Wi-Fi is only just beginning to get interesting, though. For example, improvements in range and bandwidth continue unabated. New energy harvesting and micropower technologies are beginning to come online, too. In fact, Wi-Fi can claim victory as the uncontested winner of the unmanaged infrastructure wireless race, and it’s only getting better.
As important as Wi-Fi has already become, there’s still plenty of room for Bluetooth. The new sensor-targeted, low-power extension included in the Bluetooth 4.0 standard looks very promising. It’s being driven by the personal-area-network (PAN) infrastructure made available by every cellular handset in the world. Expect an explosion of micropower Bluetooth 4.0 clients in applications that involve PANs collecting wireless sensor data.
Other semi-standard wireless technologies do exist, but they will be hard-pressed to survive.
Looking backward, we can see how technology drove the shift from hunter to farmer, from farmer to factory worker, and from factory worker to knowledge worker. Looking forward, it’s become clear that the convergence of Metcalfe’s Law, Moore’s Law, and the Internet of Things will produce another of these pivotal societal changes in just the next few decades.

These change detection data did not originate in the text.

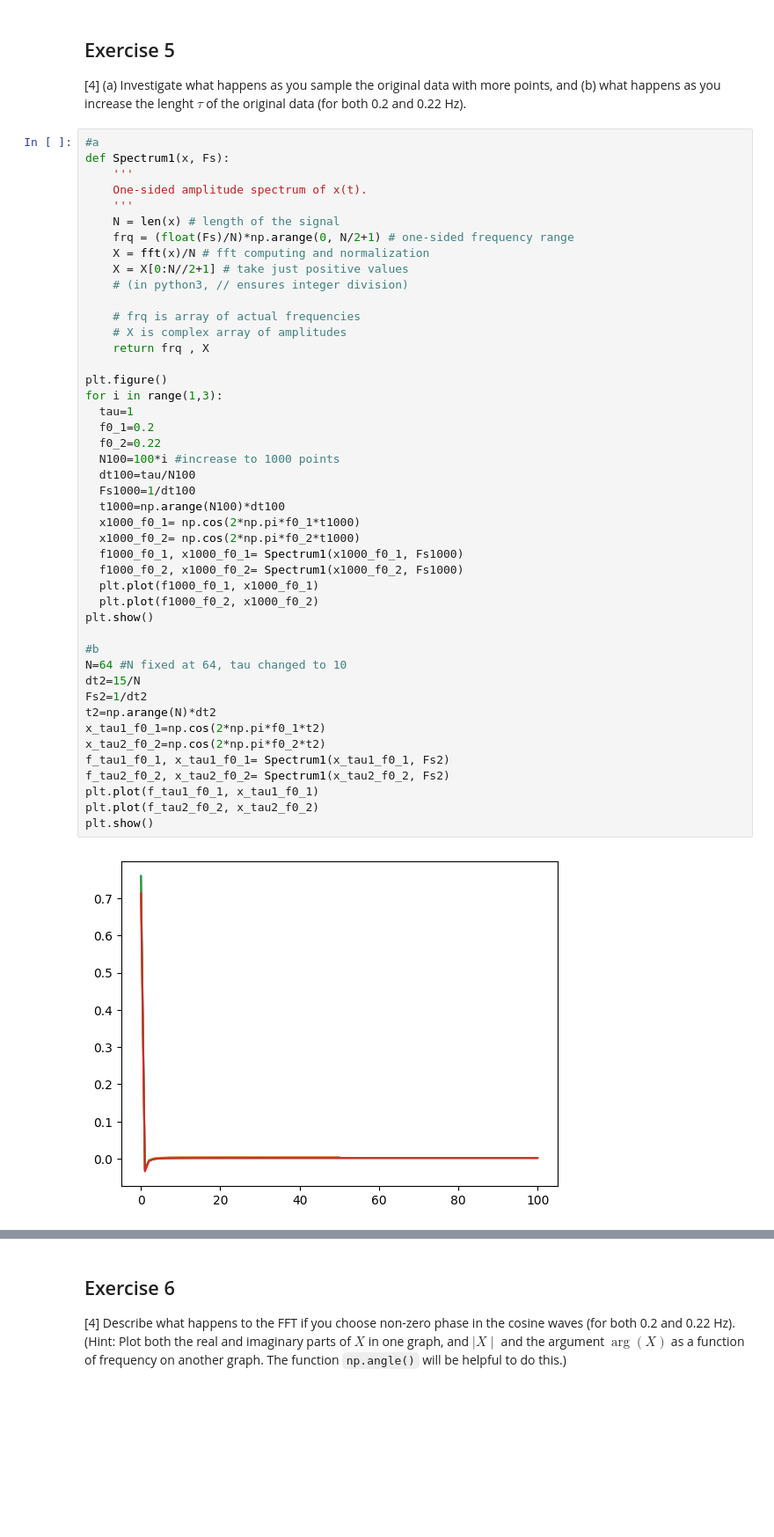
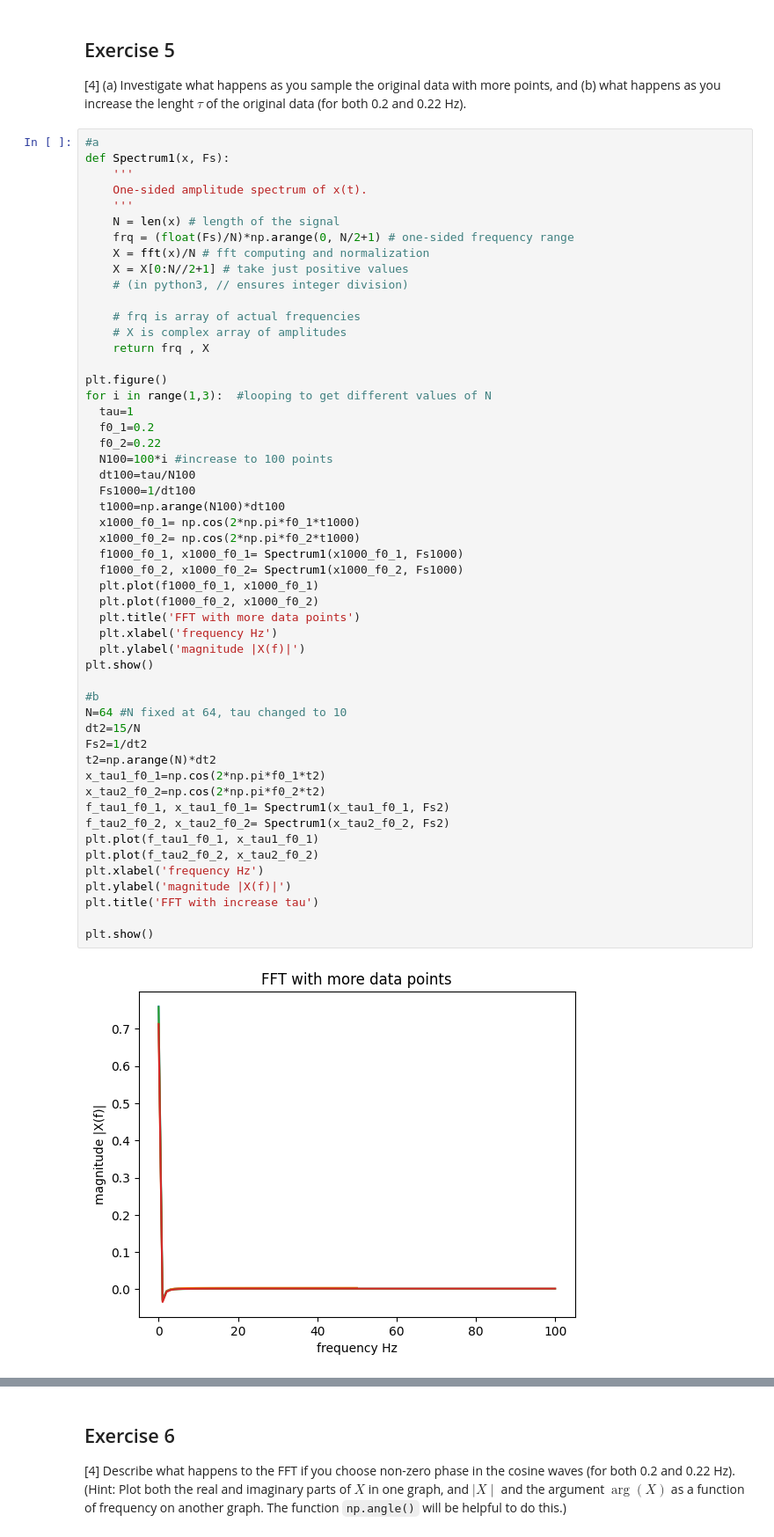
Before and after one commit to PX2145-2025/week-10-b-Anest-Cunliffe, a Jupyter notebook: FFT.ipynb, the cells around one changed output, grey strips where cells are left out. Shown at 88% size. Drawn from its saved outputs; the diff is of its cells as text; blank space fills up the shorter version.

```diff
--- a/FFT.ipynb
+++ b/FFT.ipynb
@@ -413,33 +426,40 @@ def Spectrum1(x, Fs):
     return frq , X
 
 plt.figure()
-for i in range(1,3):
+for i in range(1,3):  #looping to get different values of N
   tau=1
   f0_1=0.2
   f0_2=0.22
-  N100=100*i #increase to 1000 points
+  N100=100*i #increase to 100 points
   dt100=tau/N100
   Fs1000=1/dt100
   t1000=np.arange(N100)*dt100
   x1000_f0_1= np.cos(2*np.pi*f0_1*t1000)
   x1000_f0_2= np.cos(2*np.pi*f0_2*t1000)
   f1000_f0_1, x1000_f0_1= Spectrum1(x1000_f0_1, Fs1000)
   f1000_f0_2, x1000_f0_2= Spectrum1(x1000_f0_2, Fs1000)
   plt.plot(f1000_f0_1, x1000_f0_1)
   plt.plot(f1000_f0_2, x1000_f0_2)
+  plt.title('FFT with more data points')
+  plt.xlabel('frequency Hz')
+  plt.ylabel('magnitude |X(f)|')
 plt.show()
 
 #b
 N=64 #N fixed at 64, tau changed to 10
 dt2=15/N
 Fs2=1/dt2
 t2=np.arange(N)*dt2
 x_tau1_f0_1=np.cos(2*np.pi*f0_1*t2)
 x_tau2_f0_2=np.cos(2*np.pi*f0_2*t2)
 f_tau1_f0_1, x_tau1_f0_1= Spectrum1(x_tau1_f0_1, Fs2)
 f_tau2_f0_2, x_tau2_f0_2= Spectrum1(x_tau2_f0_2, Fs2)
 plt.plot(f_tau1_f0_1, x_tau1_f0_1)
 plt.plot(f_tau2_f0_2, x_tau2_f0_2)
+plt.xlabel('frequency Hz')
+plt.ylabel('magnitude |X(f)|')
+plt.title('FFT with increase tau')
+
 plt.show()
 # %% [output]
-[figure, old version]
+[figure, new version]
```
Also changed, not shown: parts of 9 cells of this notebook.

It is, of course, impossible to predict every potential change. Whatever happens, though, it’s going to be much more interesting than dragging rocks around to build a pyramid.
May 17, 2012 – Future Demand for Software Engineers
The following reprint is from DICE and I found it especially interesting since I work more in the Software Systems Developers than Application Developers and it’s rare that you find an analysis that addresses these two segments individually …
Job Growth Soars for Software Systems Developers
Software developers are on track to see job growth that far outstrips the national average for all occupations going into 2020. Things are looking especially sweet if you’re a software systems developer, though app developers aren’t too far behind.
Check out these stats that size up opportunities for software developers in a couple of categories, verses that of the overall employment outlook.
Driving the increased demand for software systems developers is exploding growth in the healthcare industry, notes the report, from the Bureau of Labor Statistics. It’s easy to see why, as hospitals, medical groups and the like race to meet various deadlines for implementing the federal mandate for electronic medical records over the next couple of years.
And with consumers going gaga over mobile devices, or more so the bevvy of cool apps they can load onto them, it’s not surprising to see the nearly 30 percent growth in app developer jobs over the next eight years.